Segment Start: Data to use

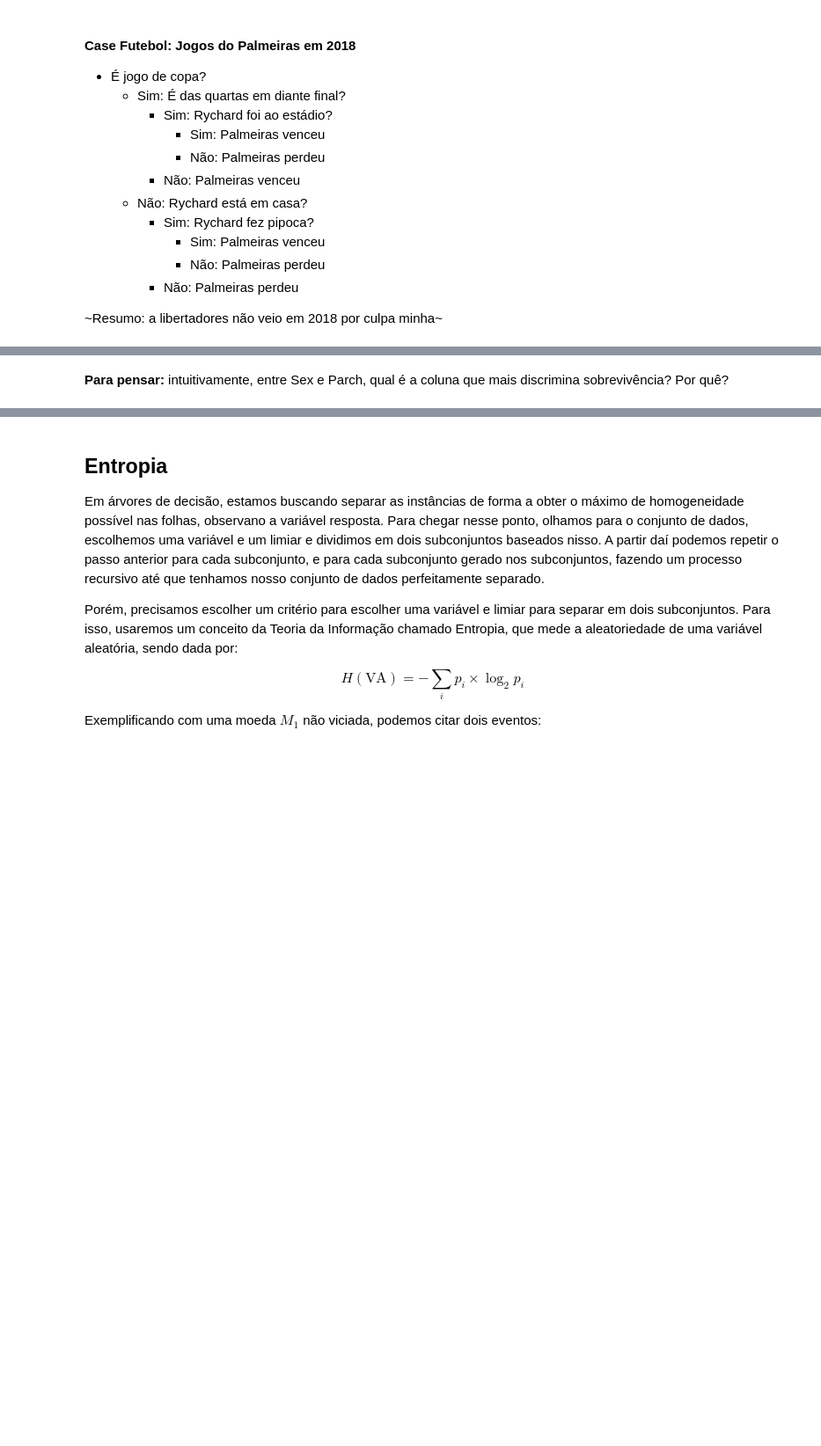
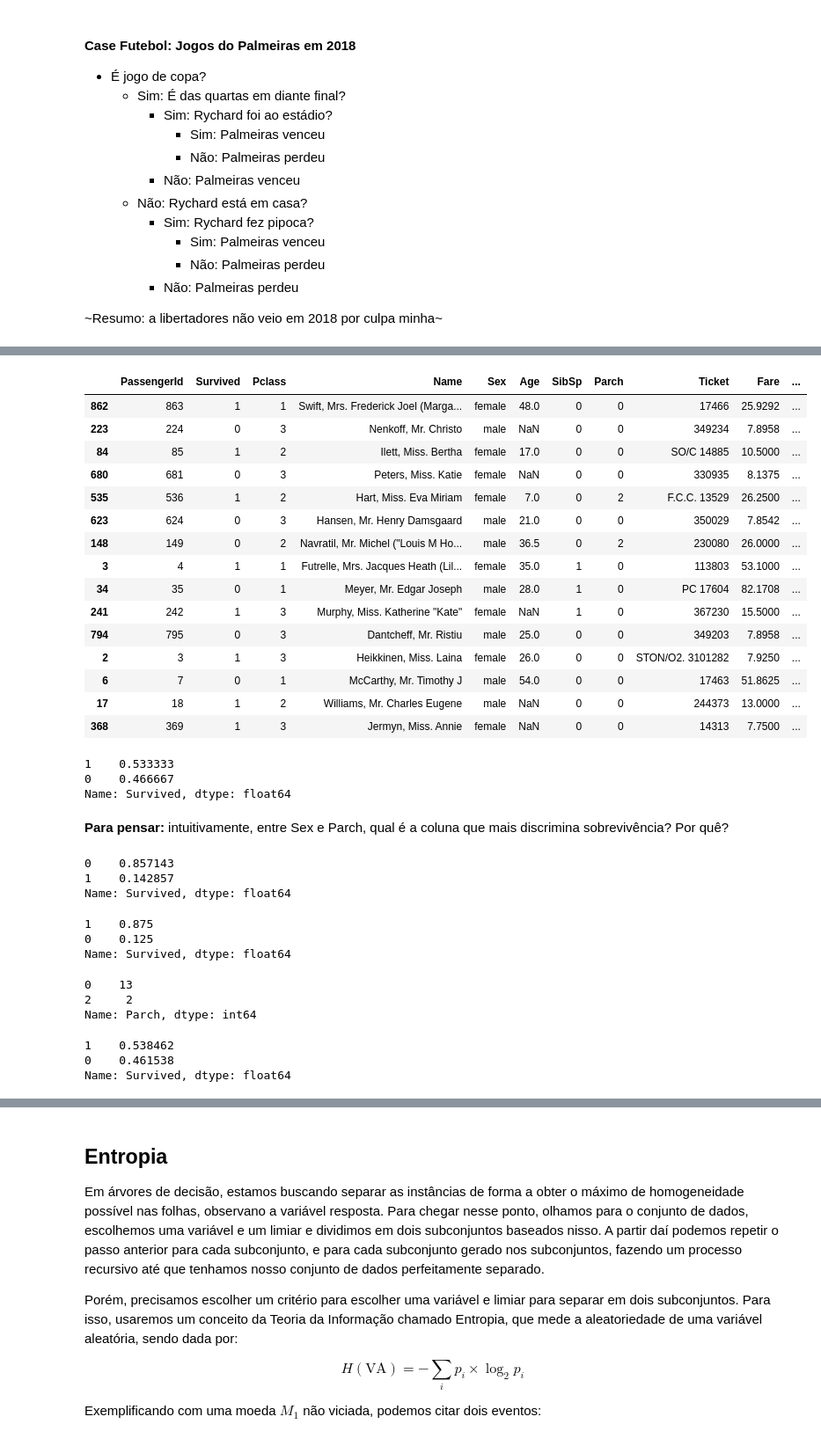
Before and after one commit to dehscardoso/lets-boti, a Jupyter notebook: 06 Machine Learning I/Aula 04/867_machine_learning_i_04.ipynb, the cells around one changed output, grey strips where cells are left out. Shown at 88% size. Drawn from its saved outputs; the diff is of its cells as text; code cells hidden in the pictures; blank space fills up the shorter version.

```diff
--- a/06 Machine Learning I/Aula 04/867_machine_learning_i_04.ipynb
+++ b/06 Machine Learning I/Aula 04/867_machine_learning_i_04.ipynb
@@ -32,5 +59,60 @@ Olhando para o exemplo da imagem a seguir, podemos ilustrar essa sequência: a r
 Porém, os testes que ocorrem nos atributos não são aleatórios: devem ser entendidos como funções de custo que buscam otimizar a homogeneidade de suas subpopulações. Queremos fazer com que cada subpopulação de cada nó esteja cada vez mais homogêneo possível, até chegar a folha, usando para isso uma estratégia de dividir para conquistar.
 
 Vamos tomar como base uma amostra da tabela do Titanic:
+# %%
+import pandas as pd
+
+df = pd.read_csv('dados/titanic.csv')
+
+df_amostra = df.sample(15, random_state = 1)
+
+df_amostra
+# %% [output]
+|  | PassengerId | Survived | Pclass | Name | Sex | Age | SibSp | Parch | Ticket | Fare | ... |
+| 862 | 863 | 1 | 1 | Swift, Mrs. Frederick Joel (Marga... | female | 48.0 | 0 | 0 | 17466 | 25.9292 | ... |
+| 223 | 224 | 0 | 3 | Nenkoff, Mr. Christo | male | NaN | 0 | 0 | 349234 | 7.8958 | ... |
+| 84 | 85 | 1 | 2 | Ilett, Miss. Bertha | female | 17.0 | 0 | 0 | SO/C 14885 | 10.5000 | ... |
+| 680 | 681 | 0 | 3 | Peters, Miss. Katie | female | NaN | 0 | 0 | 330935 | 8.1375 | ... |
+| 535 | 536 | 1 | 2 | Hart, Miss. Eva Miriam | female | 7.0 | 0 | 2 | F.C.C. 13529 | 26.2500 | ... |
+| 623 | 624 | 0 | 3 | Hansen, Mr. Henry Damsgaard | male | 21.0 | 0 | 0 | 350029 | 7.8542 | ... |
+| 148 | 149 | 0 | 2 | Navratil, Mr. Michel ("Louis M Ho... | male | 36.5 | 0 | 2 | 230080 | 26.0000 | ... |
+| 3 | 4 | 1 | 1 | Futrelle, Mrs. Jacques Heath (Lil... | female | 35.0 | 1 | 0 | 113803 | 53.1000 | ... |
+| 34 | 35 | 0 | 1 | Meyer, Mr. Edgar Joseph | male | 28.0 | 1 | 0 | PC 17604 | 82.1708 | ... |
+| 241 | 242 | 1 | 3 | Murphy, Miss. Katherine "Kate" | female | NaN | 1 | 0 | 367230 | 15.5000 | ... |
+| 794 | 795 | 0 | 3 | Dantcheff, Mr. Ristiu | male | 25.0 | 0 | 0 | 349203 | 7.8958 | ... |
+| 2 | 3 | 1 | 3 | Heikkinen, Miss. Laina | female | 26.0 | 0 | 0 | STON/O2. 3101282 | 7.9250 | ... |
+| 6 | 7 | 0 | 1 | McCarthy, Mr. Timothy J | male | 54.0 | 0 | 0 | 17463 | 51.8625 | ... |
+| 17 | 18 | 1 | 2 | Williams, Mr. Charles Eugene | male | NaN | 0 | 0 | 244373 | 13.0000 | ... |
+| 368 | 369 | 1 | 3 | Jermyn, Miss. Annie | female | NaN | 0 | 0 | 14313 | 7.7500 | ... |
+# %%
+df_amostra.Survived.value_counts(normalize = True)
+# %% [output]
+1    0.533333
+0    0.466667
+Name: Survived, dtype: float64
 # %% [markdown]
 **Para pensar:** intuitivamente, entre Sex e Parch, qual é a coluna que mais discrimina sobrevivência? Por quê?
+# %%
+df_amostra[df_amostra.Sex == 'male'].Survived.value_counts(normalize = True)
+# %% [output]
+0    0.857143
+1    0.142857
+Name: Survived, dtype: float64
+# %%
+df_amostra[df_amostra.Sex == 'female'].Survived.value_counts(normalize = True)
+# %% [output]
+1    0.875
+0    0.125
+Name: Survived, dtype: float64
+# %%
+df_amostra.Parch.value_counts()
+# %% [output]
+0    13
+2     2
+Name: Parch, dtype: int64
+# %%
+df_amostra[df_amostra.Parch == 0].Survived.value_counts(normalize = True)
+# %% [output]
+1    0.538462
+0    0.461538
+Name: Survived, dtype: float64
```
Also changed, not shown: parts of 55 cells of this notebook, 15 other files.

Segment End: Data to use

* _Problem to work on_
Work out the number of lines in this listing that include the word "True". Reply with that number only.

* _Output of the task_
4